Input for this task Block Start

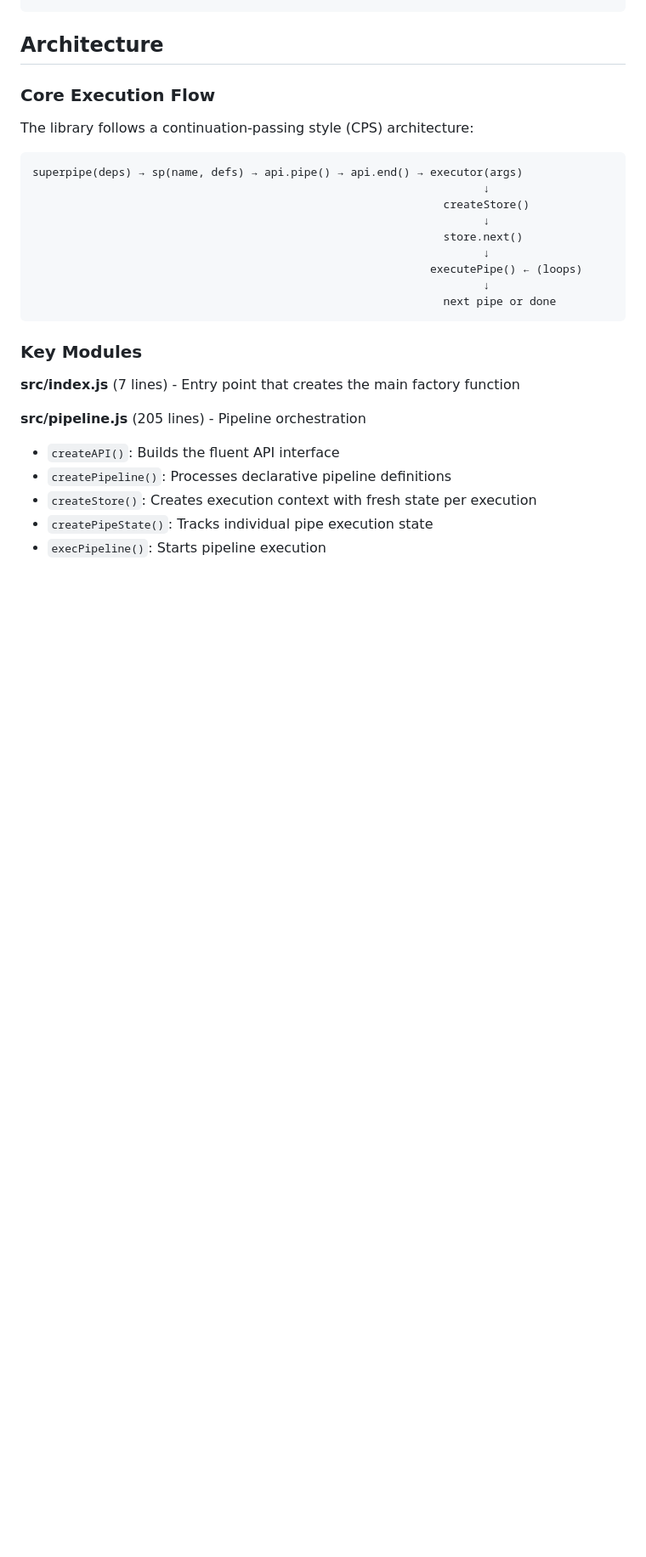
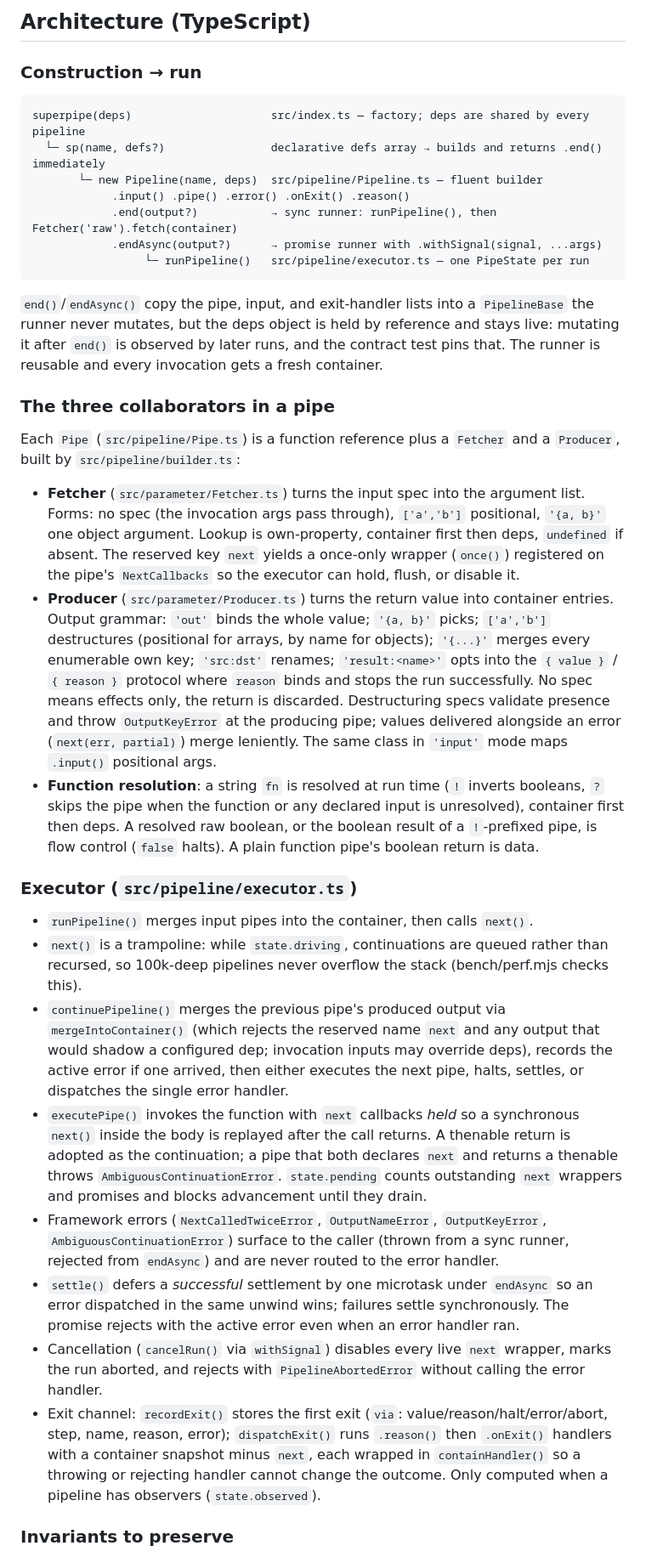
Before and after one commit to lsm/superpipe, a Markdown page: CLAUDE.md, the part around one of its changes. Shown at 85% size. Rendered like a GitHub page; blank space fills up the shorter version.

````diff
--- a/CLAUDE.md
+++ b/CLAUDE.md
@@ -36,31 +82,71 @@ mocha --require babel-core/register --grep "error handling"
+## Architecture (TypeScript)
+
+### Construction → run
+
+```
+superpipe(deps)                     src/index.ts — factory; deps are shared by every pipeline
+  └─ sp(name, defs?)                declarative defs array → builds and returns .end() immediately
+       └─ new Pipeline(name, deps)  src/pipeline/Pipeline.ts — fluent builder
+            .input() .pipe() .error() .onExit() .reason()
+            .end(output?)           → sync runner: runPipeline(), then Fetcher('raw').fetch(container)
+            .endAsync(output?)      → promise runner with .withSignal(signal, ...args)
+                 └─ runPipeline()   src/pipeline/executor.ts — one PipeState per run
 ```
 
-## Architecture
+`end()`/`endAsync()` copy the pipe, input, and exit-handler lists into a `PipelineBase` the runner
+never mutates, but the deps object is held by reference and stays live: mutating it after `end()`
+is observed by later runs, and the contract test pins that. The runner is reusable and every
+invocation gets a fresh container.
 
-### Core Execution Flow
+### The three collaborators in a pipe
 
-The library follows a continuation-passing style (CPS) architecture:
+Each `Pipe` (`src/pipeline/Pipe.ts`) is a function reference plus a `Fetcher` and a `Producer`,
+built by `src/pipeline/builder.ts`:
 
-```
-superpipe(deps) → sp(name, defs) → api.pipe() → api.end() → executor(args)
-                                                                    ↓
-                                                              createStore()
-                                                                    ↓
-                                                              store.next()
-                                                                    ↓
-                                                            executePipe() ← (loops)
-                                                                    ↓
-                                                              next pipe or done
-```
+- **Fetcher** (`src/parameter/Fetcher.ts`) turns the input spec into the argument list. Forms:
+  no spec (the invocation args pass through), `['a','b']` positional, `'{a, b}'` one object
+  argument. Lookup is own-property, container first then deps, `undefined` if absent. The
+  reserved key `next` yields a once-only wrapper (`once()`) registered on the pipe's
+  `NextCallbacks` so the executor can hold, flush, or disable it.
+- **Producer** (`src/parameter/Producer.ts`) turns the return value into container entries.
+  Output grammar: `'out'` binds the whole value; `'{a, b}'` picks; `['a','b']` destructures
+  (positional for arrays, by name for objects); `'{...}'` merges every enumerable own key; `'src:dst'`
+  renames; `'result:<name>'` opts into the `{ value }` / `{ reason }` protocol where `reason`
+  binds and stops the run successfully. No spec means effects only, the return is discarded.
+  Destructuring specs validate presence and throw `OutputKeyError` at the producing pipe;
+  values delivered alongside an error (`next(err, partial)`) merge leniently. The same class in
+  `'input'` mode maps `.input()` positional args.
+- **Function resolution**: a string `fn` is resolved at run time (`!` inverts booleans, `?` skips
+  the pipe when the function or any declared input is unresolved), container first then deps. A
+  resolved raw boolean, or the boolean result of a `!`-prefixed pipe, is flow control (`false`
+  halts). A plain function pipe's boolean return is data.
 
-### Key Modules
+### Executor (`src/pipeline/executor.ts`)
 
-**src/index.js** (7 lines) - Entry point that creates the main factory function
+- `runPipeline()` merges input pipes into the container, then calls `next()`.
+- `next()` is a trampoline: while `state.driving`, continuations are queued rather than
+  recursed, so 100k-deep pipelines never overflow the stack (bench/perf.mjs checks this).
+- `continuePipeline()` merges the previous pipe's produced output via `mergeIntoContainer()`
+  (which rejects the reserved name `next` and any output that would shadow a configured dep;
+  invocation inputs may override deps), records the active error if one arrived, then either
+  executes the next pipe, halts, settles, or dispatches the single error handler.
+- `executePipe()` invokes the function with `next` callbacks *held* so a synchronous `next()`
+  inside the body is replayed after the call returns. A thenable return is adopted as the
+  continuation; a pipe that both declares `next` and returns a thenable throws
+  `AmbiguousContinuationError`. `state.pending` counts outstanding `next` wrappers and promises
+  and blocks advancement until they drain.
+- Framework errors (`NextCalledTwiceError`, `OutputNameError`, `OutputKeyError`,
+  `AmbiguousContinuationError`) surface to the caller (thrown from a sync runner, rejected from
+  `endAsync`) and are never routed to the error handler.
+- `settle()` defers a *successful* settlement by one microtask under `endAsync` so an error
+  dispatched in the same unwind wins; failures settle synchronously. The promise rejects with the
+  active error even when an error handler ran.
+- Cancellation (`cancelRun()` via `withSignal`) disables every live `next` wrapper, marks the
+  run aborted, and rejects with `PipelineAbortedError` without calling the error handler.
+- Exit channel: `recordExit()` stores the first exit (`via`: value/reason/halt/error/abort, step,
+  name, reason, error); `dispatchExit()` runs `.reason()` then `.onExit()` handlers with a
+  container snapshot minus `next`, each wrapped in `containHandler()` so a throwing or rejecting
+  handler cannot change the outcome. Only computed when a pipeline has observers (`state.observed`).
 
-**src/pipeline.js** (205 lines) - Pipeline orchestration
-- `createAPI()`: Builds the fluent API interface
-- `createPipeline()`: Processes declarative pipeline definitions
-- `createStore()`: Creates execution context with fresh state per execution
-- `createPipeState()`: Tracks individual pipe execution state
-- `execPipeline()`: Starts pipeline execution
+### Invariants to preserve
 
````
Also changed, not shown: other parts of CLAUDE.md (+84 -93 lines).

Input for this task Block End

Prompt:
From the data above, copy each line where the string "argument" appears.

Written response:
+- **Fetcher** (`src/parameter/Fetcher.ts`) turns the input spec into the argument list. Forms:
+  argument. Lookup is own-property, container first then deps, `undefined` if absent. The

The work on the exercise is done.